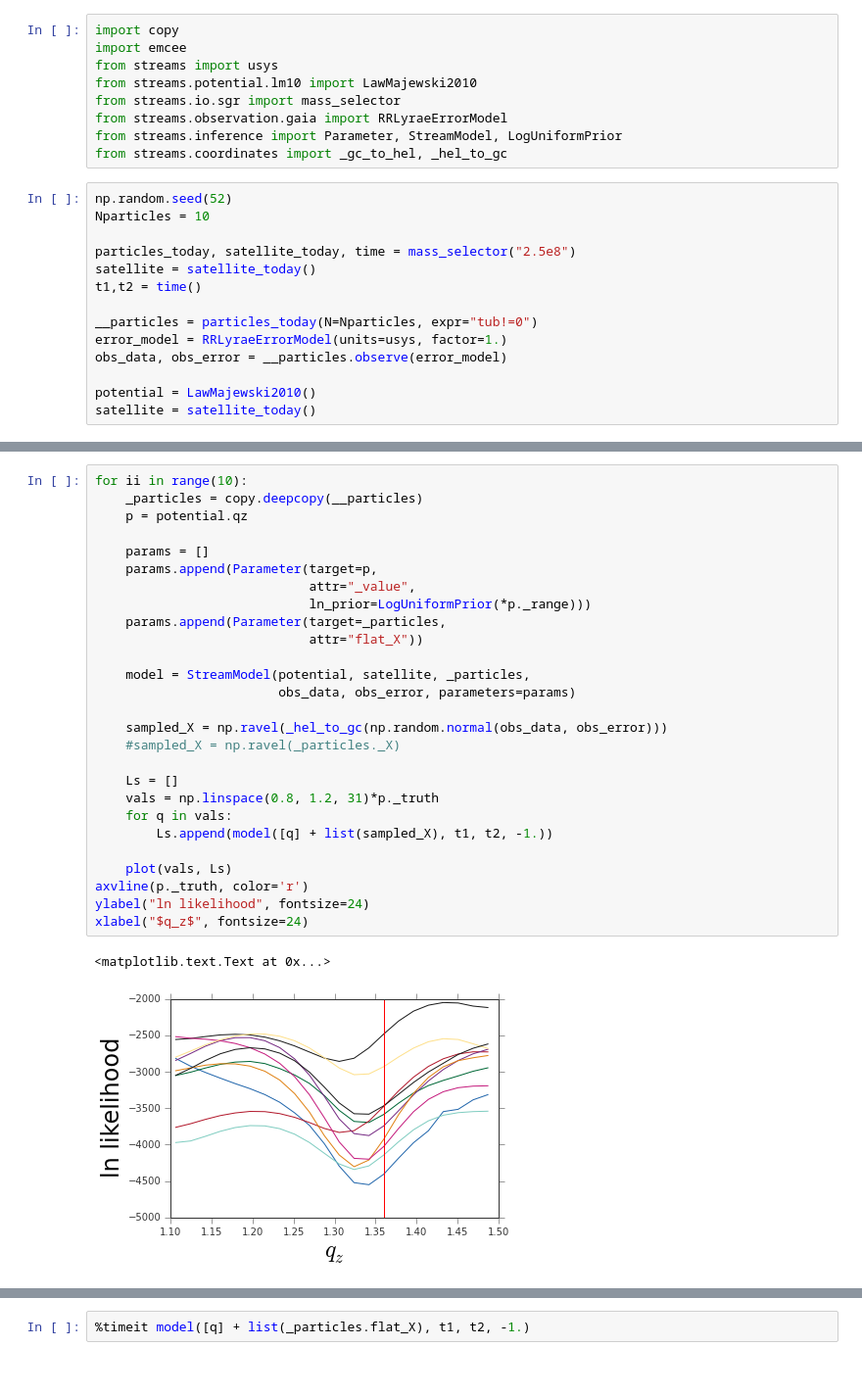
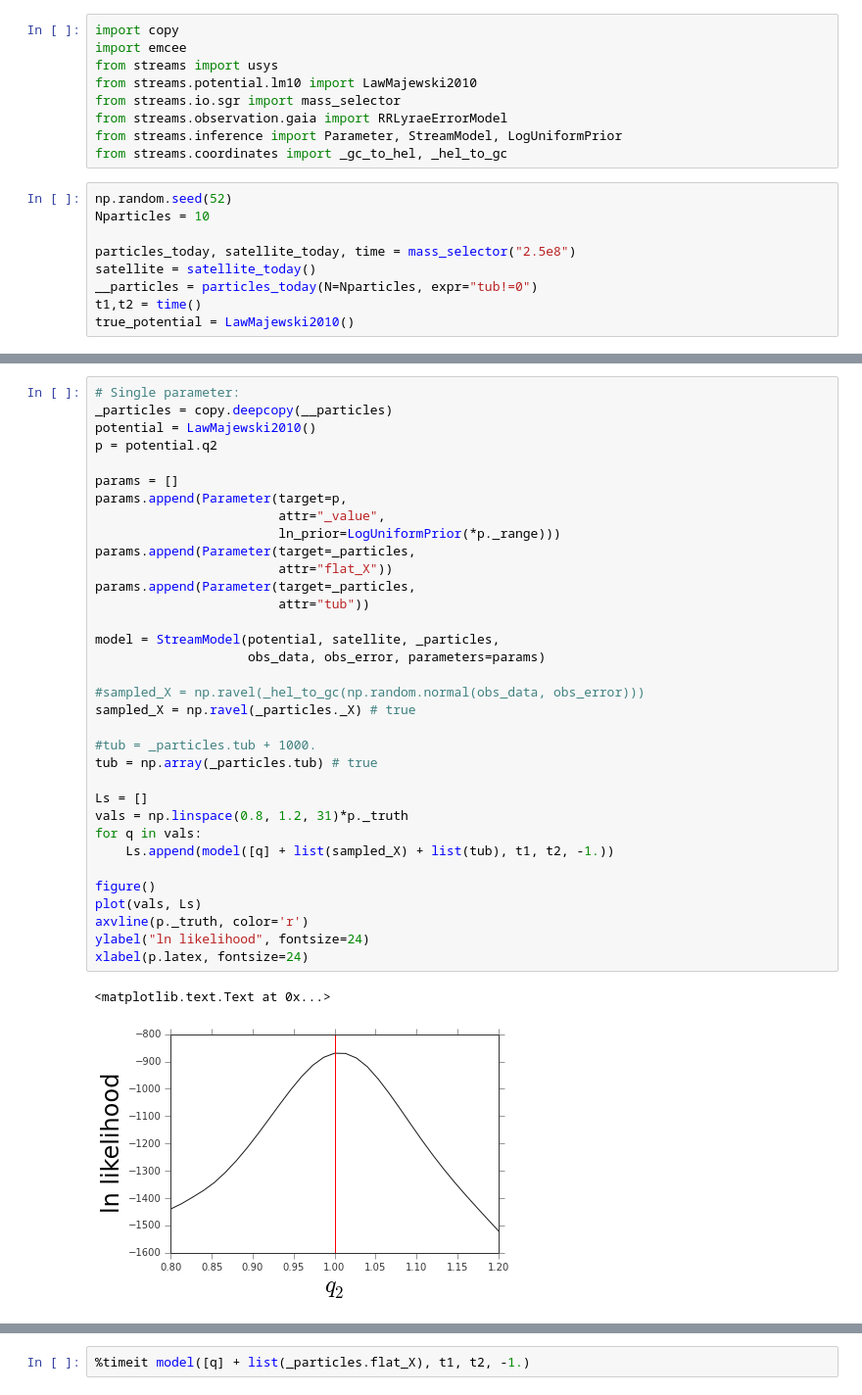
Before and after one commit to adrn/streams, a Jupyter notebook: text/notebooks/Test New Likelihood.ipynb, the cells around one changed output, grey strips where cells are left out. Shown at 98% size. Saved outputs shown, nothing was run; the diff lists cells and outputs as text.

```diff
--- a/text/notebooks/Test New Likelihood.ipynb
+++ b/text/notebooks/Test New Likelihood.ipynb
@@ -118,11 +118,6 @@ Nparticles = 10
 
 particles_today, satellite_today, time = mass_selector("2.5e8")
 satellite = satellite_today()
+__particles = particles_today(N=Nparticles, expr="tub!=0")
 t1,t2 = time()
-
-__particles = particles_today(N=Nparticles, expr="tub!=0")
-error_model = RRLyraeErrorModel(units=usys, factor=1.)
-obs_data, obs_error = __particles.observe(error_model)
-
-potential = LawMajewski2010()
-satellite = satellite_today()
+true_potential = LawMajewski2010()
@@ -129,30 +134,37 @@ satellite = satellite_today()
 # %%
-for ii in range(10):
-    _particles = copy.deepcopy(__particles)
-    p = potential.qz
+# Single parameter:
+_particles = copy.deepcopy(__particles)
+potential = LawMajewski2010()
+p = potential.q2
 
-    params = []
-    params.append(Parameter(target=p,
-                            attr="_value",
-                            ln_prior=LogUniformPrior(*p._range)))
-    params.append(Parameter(target=_particles,
-                            attr="flat_X"))
+params = []
+params.append(Parameter(target=p,
+                        attr="_value",
+                        ln_prior=LogUniformPrior(*p._range)))
+params.append(Parameter(target=_particles,
+                        attr="flat_X"))
+params.append(Parameter(target=_particles,
+                        attr="tub"))
 
-    model = StreamModel(potential, satellite, _particles,
-                        obs_data, obs_error, parameters=params)
+model = StreamModel(potential, satellite, _particles,
+                    obs_data, obs_error, parameters=params)
 
-    sampled_X = np.ravel(_hel_to_gc(np.random.normal(obs_data, obs_error)))
-    #sampled_X = np.ravel(_particles._X)
+#sampled_X = np.ravel(_hel_to_gc(np.random.normal(obs_data, obs_error)))
+sampled_X = np.ravel(_particles._X) # true
 
-    Ls = []
-    vals = np.linspace(0.8, 1.2, 31)*p._truth
-    for q in vals:
-        Ls.append(model([q] + list(sampled_X), t1, t2, -1.))
+#tub = _particles.tub + 1000.
+tub = np.array(_particles.tub) # true
 
-    plot(vals, Ls)
+Ls = []
+vals = np.linspace(0.8, 1.2, 31)*p._truth
+for q in vals:
+    Ls.append(model([q] + list(sampled_X) + list(tub), t1, t2, -1.))
+
+figure()
+plot(vals, Ls)
 axvline(p._truth, color='r')
 ylabel("ln likelihood", fontsize=24)
-xlabel("$q_z$", fontsize=24)
+xlabel(p.latex, fontsize=24)
 # %% [output]
 <matplotlib.text.Text at 0x...>
-[figure, old version]
+[figure, new version]
```
Also changed, not shown: parts of 12 cells of this notebook.
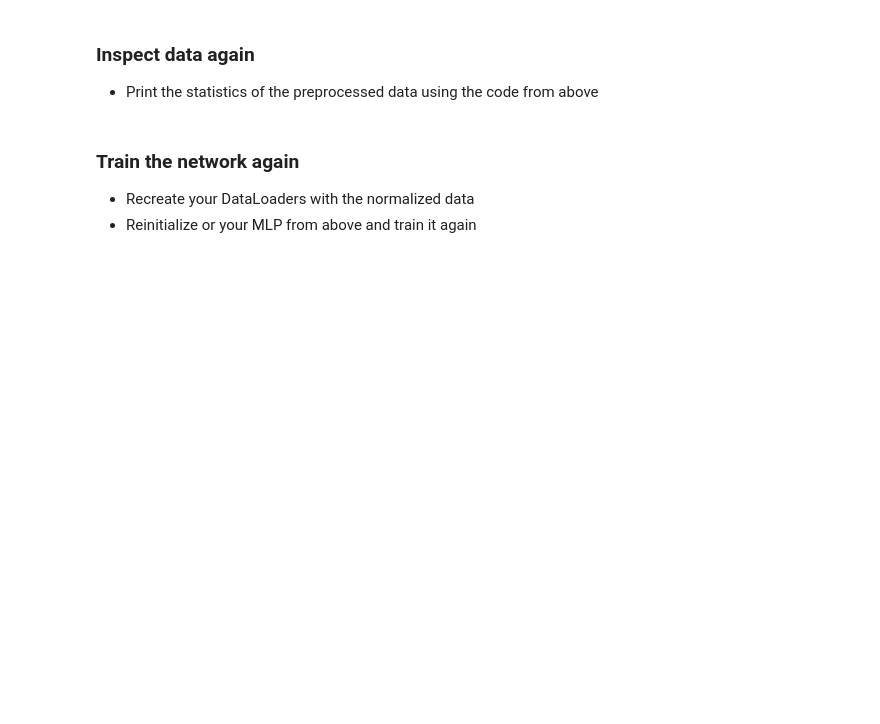
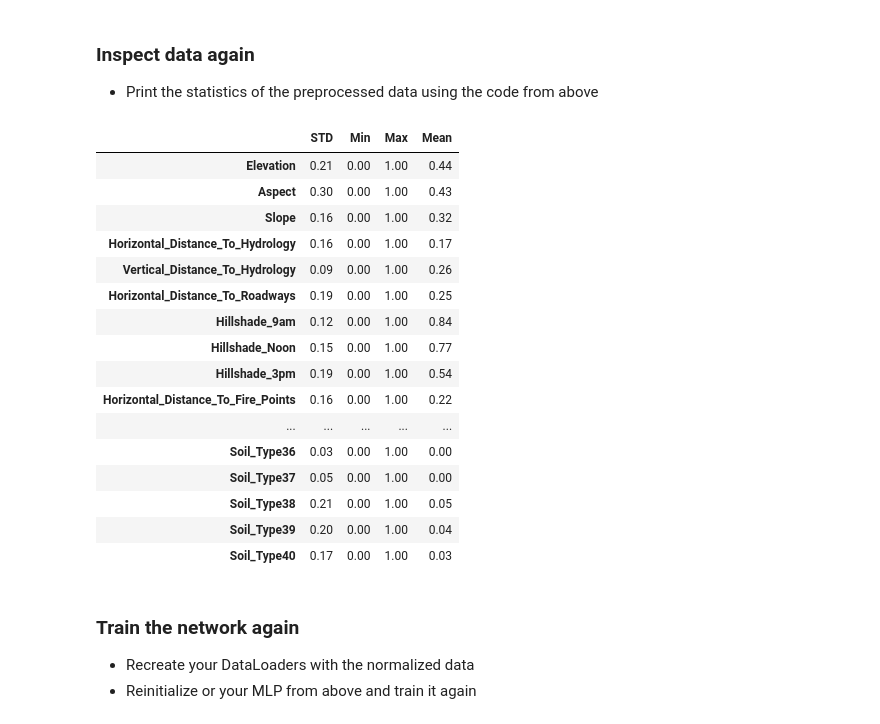
Before and after one commit to Gruppe3VDL/Gruppe3VDLws2019, a Jupyter notebook: exercise1/exercise_1.ipynb, the cells around one changed output. Saved outputs shown, nothing was run; the diff lists cells and outputs as text; code cells hidden in the pictures; blank space fills up the shorter version.

```diff
--- a/exercise1/exercise_1.ipynb
+++ b/exercise1/exercise_1.ipynb
@@ -324,14 +401,32 @@ x_test= preprocessing.scale(x_test)
 # %%
 pd.options.display.float_format = '{:.2f}'.format
 stats = pd.DataFrame(columns=[])
 
 # Compute the values for each column
-stats.insert(0, 'STD', df.std(axis = 0))
-stats.insert(1, 'Min', df.min(axis = 0))
-stats.insert(2, 'Max', df.max(axis = 0))
-stats.insert(3, 'Mean', df.mean(axis = 0))
+stats.insert(0, 'STD', new_df.std(axis = 0))
+stats.insert(1, 'Min', new_df.min(axis = 0))
+stats.insert(2, 'Max', new_df.max(axis = 0))
+stats.insert(3, 'Mean', new_df.mean(axis = 0))
 
 display(stats)
+# %% [output]
+|  | STD | Min | Max | Mean |
+| Elevation | 0.21 | 0.00 | 1.00 | 0.44 |
+| Aspect | 0.30 | 0.00 | 1.00 | 0.43 |
+| Slope | 0.16 | 0.00 | 1.00 | 0.32 |
+| Horizontal_Distance_To_Hydrology | 0.16 | 0.00 | 1.00 | 0.17 |
+| Vertical_Distance_To_Hydrology | 0.09 | 0.00 | 1.00 | 0.26 |
+| Horizontal_Distance_To_Roadways | 0.19 | 0.00 | 1.00 | 0.25 |
+| Hillshade_9am | 0.12 | 0.00 | 1.00 | 0.84 |
+| Hillshade_Noon | 0.15 | 0.00 | 1.00 | 0.77 |
+| Hillshade_3pm | 0.19 | 0.00 | 1.00 | 0.54 |
+| Horizontal_Distance_To_Fire_Points | 0.16 | 0.00 | 1.00 | 0.22 |
+| ... | ... | ... | ... | ... |
+| Soil_Type36 | 0.03 | 0.00 | 1.00 | 0.00 |
+| Soil_Type37 | 0.05 | 0.00 | 1.00 | 0.00 |
+| Soil_Type38 | 0.21 | 0.00 | 1.00 | 0.05 |
+| Soil_Type39 | 0.20 | 0.00 | 1.00 | 0.04 |
+| Soil_Type40 | 0.17 | 0.00 | 1.00 | 0.03 |
 # %% [markdown]
 ### Train the network again
 - Recreate your DataLoaders with the normalized data
```
Also changed, not shown: parts of 12 cells of this notebook.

++++++

◆ Problem ◆
Which lines of the records hold the string "stats"? Copy each one.

◆ Your solution ◆
 stats = pd.DataFrame(columns=[])
-stats.insert(0, 'STD', df.std(axis = 0))
-stats.insert(1, 'Min', df.min(axis = 0))
-stats.insert(2, 'Max', df.max(axis = 0))
-stats.insert(3, 'Mean', df.mean(axis = 0))
+stats.insert(0, 'STD', new_df.std(axis = 0))
+stats.insert(1, 'Min', new_df.min(axis = 0))
+stats.insert(2, 'Max', new_df.max(axis = 0))
+stats.insert(3, 'Mean', new_df.mean(axis = 0))
 display(stats)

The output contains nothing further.